International Law

Legal Theory

Publication Year

Articles 1 - 3 of 3

Full-Text Articles in Social and Behavioral Sciences

New Approaches To Customary International Law, Anthony D'Amato Jan 2011

New Approaches To Customary International Law, Anthony D'Amato

Faculty Working Papers

Reviews Eric A. Posner, The Perils of Global Legalism; Andrew T. Guzman, How International Law Works; Brian A. Lepard, Customary International Law.

After a century of benign neglect, international theorizing has taken off. The three contributors to legal theory reviewed here can be placed along a linear spectrum with Posner at the extreme political science end, Lepard at the opposite international law end and Andrew Guzman holding up the middle.


What 'Counts' As Law?, Anthony D'Amato Jan 1982

What 'Counts' As Law?, Anthony D'Amato

Faculty Working Papers

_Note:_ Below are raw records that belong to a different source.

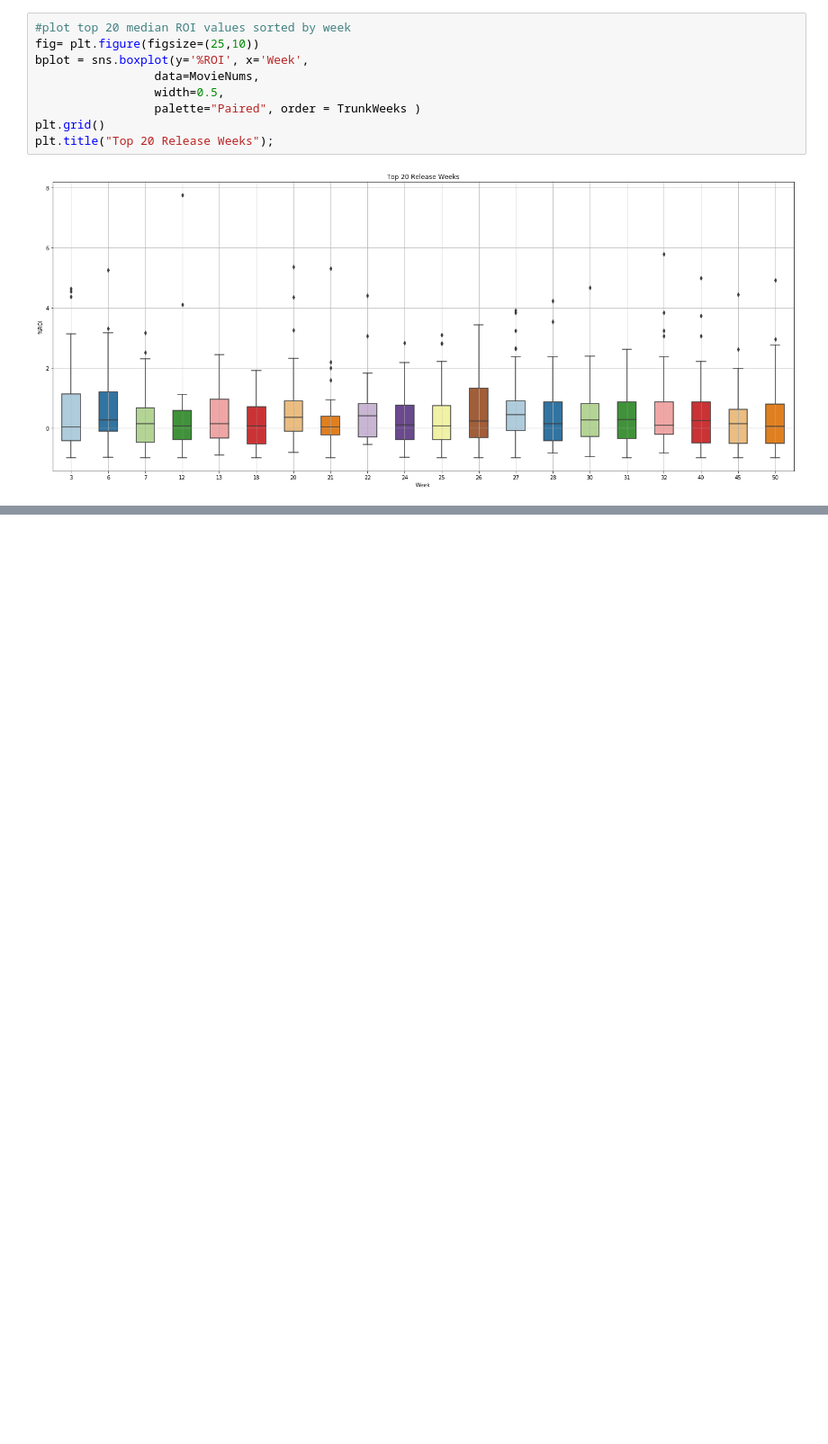
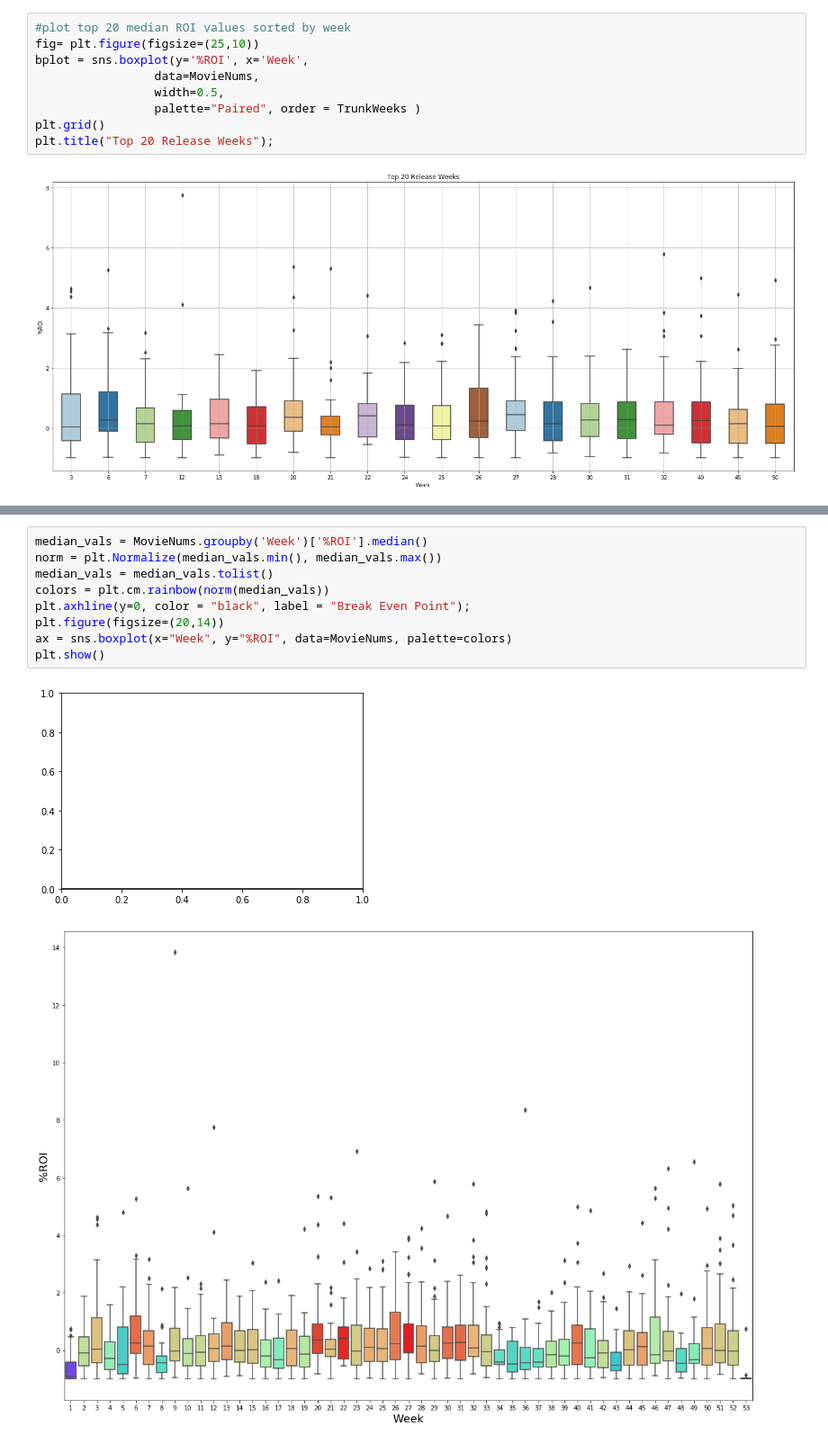
Before and after one commit to CristinaTRico/Mod1Project, a Jupyter notebook: ByWeekAnalysis.ipynb, the cells around one changed output, grey strips where cells are left out. Shown at 90% size. Drawn from its saved outputs; the diff is of its cells as text; blank space fills up the shorter version.

```diff
--- a/ByWeekAnalysis.ipynb
+++ b/ByWeekAnalysis.ipynb
@@ -74,0 +130,12 @@ plt.title("Top 20 Release Weeks");
+# %%
+median_vals = MovieNums.groupby('Week')['%ROI'].median()
+norm = plt.Normalize(median_vals.min(), median_vals.max())
+median_vals = median_vals.tolist()
+colors = plt.cm.rainbow(norm(median_vals))
+plt.axhline(y=0, color = "black", label = "Break Even Point");
+plt.figure(figsize=(20,14))
+ax = sns.boxplot(x="Week", y="%ROI", data=MovieNums, palette=colors)
+plt.show()
+# %% [output]
+[figure, added]
+[figure, added]
```
Also changed, not shown: parts of 12 cells of this notebook.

A reader of jurisprudence might conclude that only philosophers raise the question whether international law may be said to exist or is really law. But in terms of frequency, the question is probably raised more often by governments and states that are not trying to be philosophical. The increasing attention being paid to the need for, and the procedures for, objective validation of rules of international law in a burgeoning literature of international law evidences the seriousness of the problem, the responsibility of scholars for careful scholarship in this area of legal theory, and ultimately the good possibility of generally ...

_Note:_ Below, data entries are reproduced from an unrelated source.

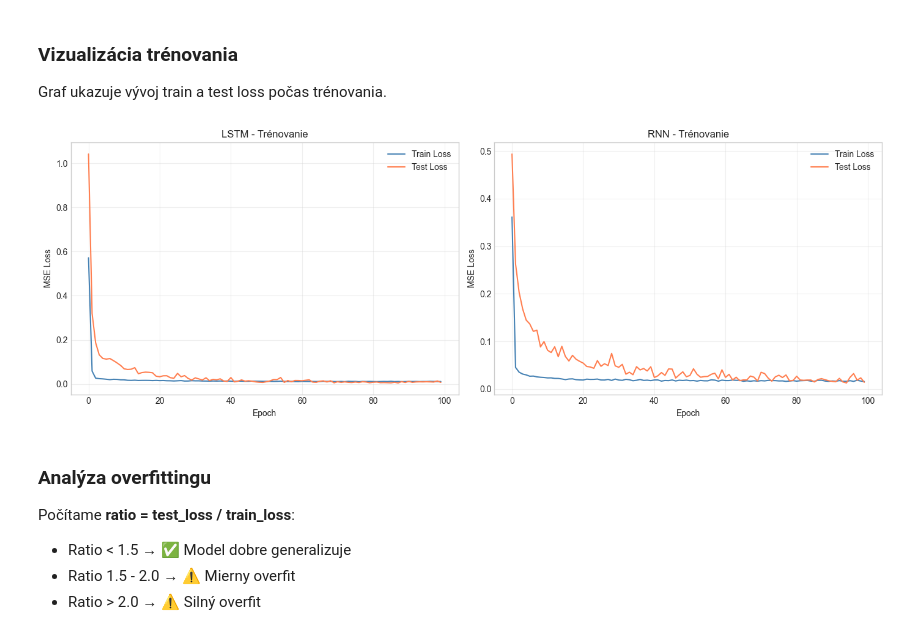
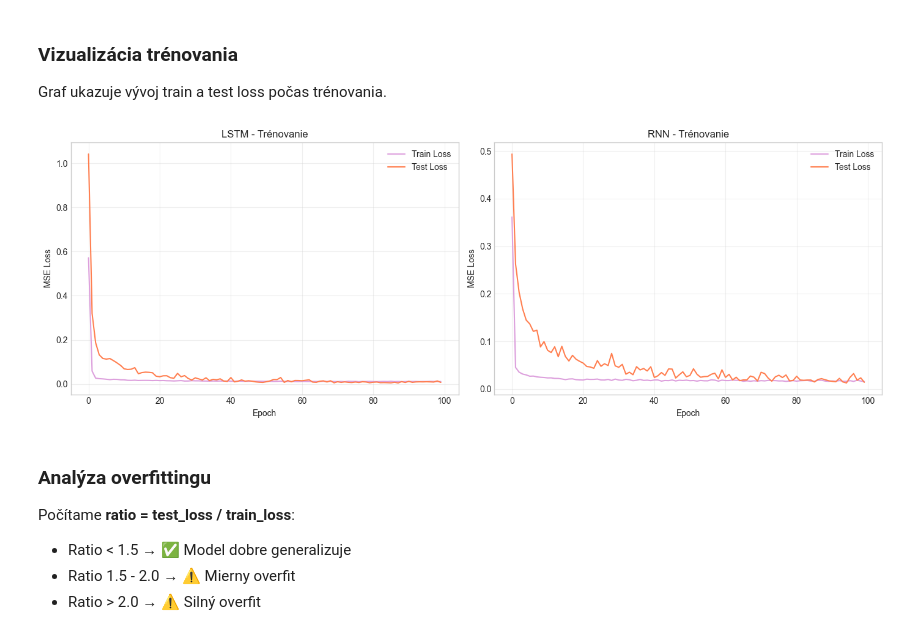
Before and after one commit to johannatilesova/IAU-project, a Jupyter notebook: phase4_FINAL_sp500stocks.ipynb, the cells around one changed output. Drawn from its saved outputs; the diff is of its cells as text; code cells hidden in the pictures.

```diff
--- a/phase4_FINAL_sp500stocks.ipynb
+++ b/phase4_FINAL_sp500stocks.ipynb
@@ -1339,7 +1328,7 @@ Funkcia `train_model` trénuje model a sleduje train/test loss počas epoch. Pou
 - **Adam** - adaptívny optimizér s learning rate 0.001
 # %%
 def train_model(model, train_loader, test_loader, epochs=100, lr=0.001):
-    """Trénuje model a vracia históriu loss hodnôt"""
+    # Trénuje model a vracia históriu loss hodnôt
     criterion = nn.MSELoss()
     optimizer = torch.optim.Adam(model.parameters(), lr=lr)
 
@@ -1417,26 +1406,26 @@ Graf ukazuje vývoj train a test loss počas trénovania.
 # %%
 fig, axes = plt.subplots(1, 2, figsize=(14, 5))
 
-axes[0].plot(history_lstm['train_loss'], label='Train Loss', color='steelblue')
+axes[0].plot(history_lstm['train_loss'], label='Train Loss', color='plum')
 axes[0].plot(history_lstm['test_loss'], label='Test Loss', color='coral')
 axes[0].set_title('LSTM - Trénovanie')
 axes[0].set_xlabel('Epoch')
 axes[0].set_ylabel('MSE Loss')
 axes[0].legend()
 axes[0].grid(True, alpha=0.3)
 
-axes[1].plot(history_rnn['train_loss'], label='Train Loss', color='steelblue')
+axes[1].plot(history_rnn['train_loss'], label='Train Loss', color='plum')
 axes[1].plot(history_rnn['test_loss'], label='Test Loss', color='coral')
 axes[1].set_title('RNN - Trénovanie')
 axes[1].set_xlabel('Epoch')
 axes[1].set_ylabel('MSE Loss')
 axes[1].legend()
 axes[1].grid(True, alpha=0.3)
 
 plt.tight_layout()
 plt.show()
 # %% [output]
-[figure, old version]
+[figure, new version]
 # %% [markdown]
 ### Analýza overfittingu
 
```
Also changed, not shown: parts of 7 cells of this notebook.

The Neo-Positivist Concept Of International Law, Anthony D'Amato Jan 1965

The Neo-Positivist Concept Of International Law, Anthony D'Amato

Faculty Working Papers

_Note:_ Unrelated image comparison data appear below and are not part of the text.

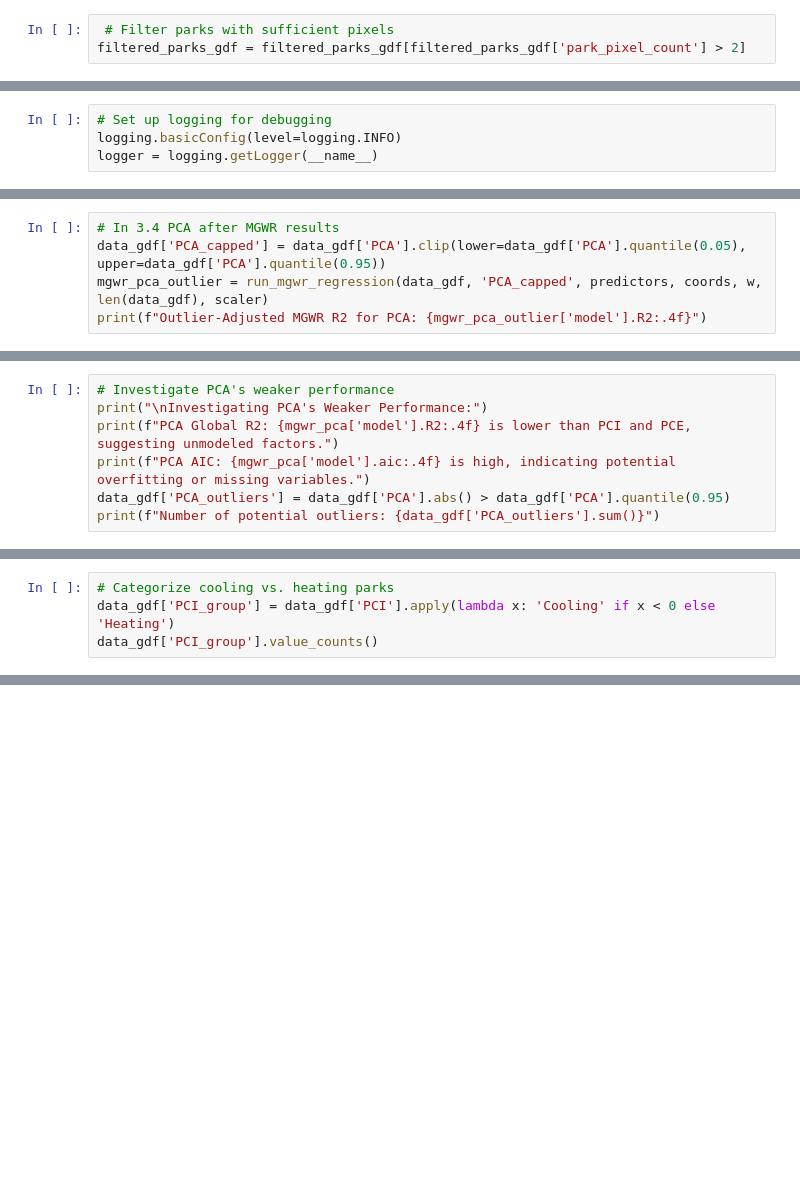
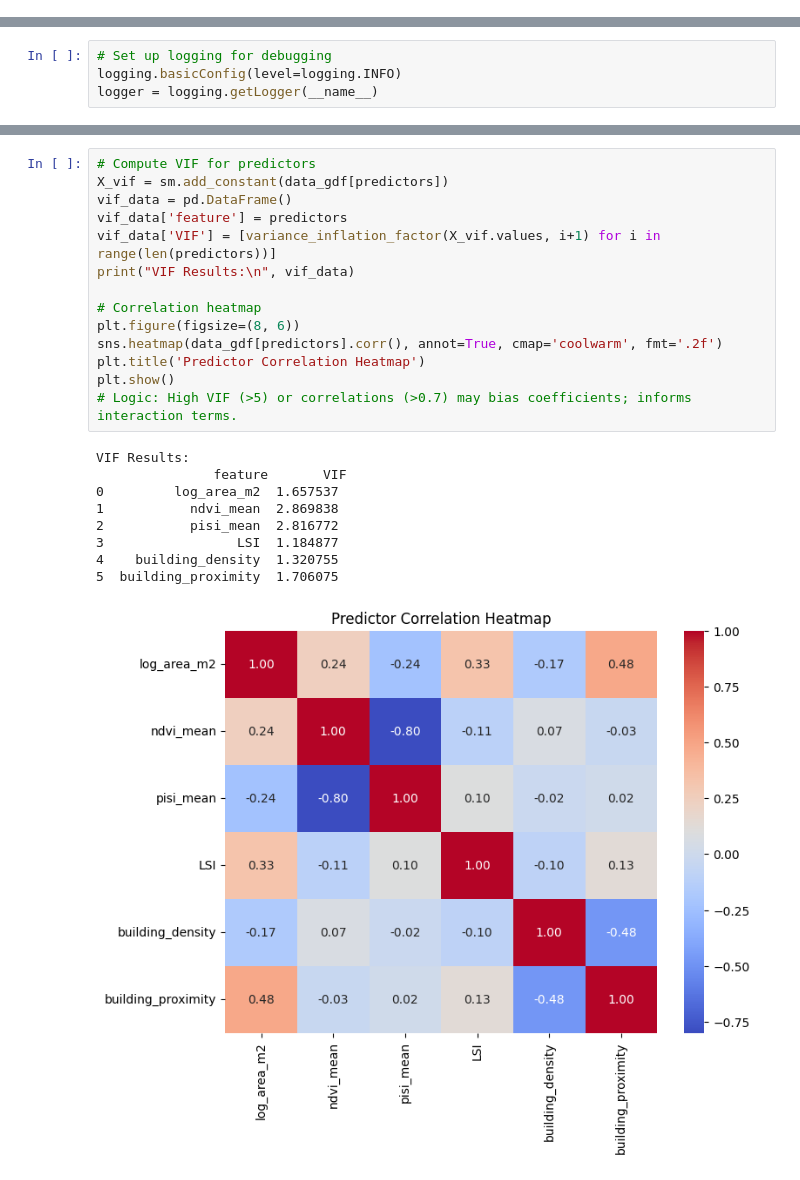
Before and after one commit to NourahAlhosain/CASA-Disso-25, a Jupyter notebook: 06_ImpactFactorsAnalysis.ipynb, the cells around one changed output, grey strips where cells are left out. Cells and saved outputs as stored; diff of their text form; blank space fills up the shorter version.

Commit message:
updated modeling code

```diff
--- a/06_ImpactFactorsAnalysis.ipynb
+++ b/06_ImpactFactorsAnalysis.ipynb
@@ -74,6 +71,3 @@ Number of parks removed: 25
 Original number of parks: 219
 New number of parks: 194
 Removed Park IDs: [21.0, 26.0, 38.0, 41.0, 50.0, 63.0, 64.0, 65.0, 69.0, 75.0, 77.0, 79.0, 80.0, 83.0, 84.0, 87.0, 88.0, 89.0, 114.0, 137.0, 140.0, 154.0, 169.0, 170.0, 182.0]
-# %%
- # Filter parks with sufficient pixels
-filtered_parks_gdf = filtered_parks_gdf[filtered_parks_gdf['park_pixel_count'] > 2]
@@ -355,5 +158,0 @@ AIC: 3469.1773
-# %%
-# In 3.4 PCA after MGWR results
-data_gdf['PCA_capped'] = data_gdf['PCA'].clip(lower=data_gdf['PCA'].quantile(0.05), upper=data_gdf['PCA'].quantile(0.95))
-mgwr_pca_outlier = run_mgwr_regression(data_gdf, 'PCA_capped', predictors, coords, w, len(data_gdf), scaler)
-print(f"Outlier-Adjusted MGWR R2 for PCA: {mgwr_pca_outlier['model'].R2:.4f}")
@@ -377,7 +158,0 @@ MGWR Moran's I for PCA: 0.0928, p-value: 0.0541
-# %%
-# Investigate PCA's weaker performance
-print("\nInvestigating PCA's Weaker Performance:")
-print(f"PCA Global R2: {mgwr_pca['model'].R2:.4f} is lower than PCI and PCE, suggesting unmodeled factors.")
-print(f"PCA AIC: {mgwr_pca['model'].aic:.4f} is high, indicating potential overfitting or missing variables.")
-data_gdf['PCA_outliers'] = data_gdf['PCA'].abs() > data_gdf['PCA'].quantile(0.95)
-print(f"Number of potential outliers: {data_gdf['PCA_outliers'].sum()}")
@@ -400,4 +158,0 @@ Number of potential outliers: 8
-# %%
-# Categorize cooling vs. heating parks
-data_gdf['PCI_group'] = data_gdf['PCI'].apply(lambda x: 'Cooling' if x < 0 else 'Heating')
-data_gdf['PCI_group'].value_counts()
@@ -528,0 +213,24 @@ Exported data to 'cooling_heating_parks.geojson' for QGIS visualization.
+# %%
+# Compute VIF for predictors
+X_vif = sm.add_constant(data_gdf[predictors])
+vif_data = pd.DataFrame()
+vif_data['feature'] = predictors
+vif_data['VIF'] = [variance_inflation_factor(X_vif.values, i+1) for i in range(len(predictors))]
+print("VIF Results:\n", vif_data)
+
+# Correlation heatmap
+plt.figure(figsize=(8, 6))
+sns.heatmap(data_gdf[predictors].corr(), annot=True, cmap='coolwarm', fmt='.2f')
+plt.title('Predictor Correlation Heatmap')
+plt.show()
+# Logic: High VIF (>5) or correlations (>0.7) may bias coefficients; informs interaction terms.
+# %% [output]
+VIF Results:
+               feature       VIF
+0         log_area_m2  1.657537
+1           ndvi_mean  2.869838
+2           pisi_mean  2.816772
+3                 LSI  1.184877
+4    building_density  1.320755
+5  building_proximity  1.706075
+[figure, added]
```
Also changed, not shown: parts of 105 cells of this notebook, 7 other files.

The question "Is international law really law?" has not proved troublesome, according to Hart, because "a trivial question about the meaning of words has been mistaken for a serious question about the nature of things." Hart defends international law in Bentham's terms as "sufficiently analogous" to municipal law. It is important to see in what way this analogy is viewed by Hart in order to determine whether the reasoning he offers is too high a price to pay for accepting a neo-positivist into the circle of those who hold that international law is really law.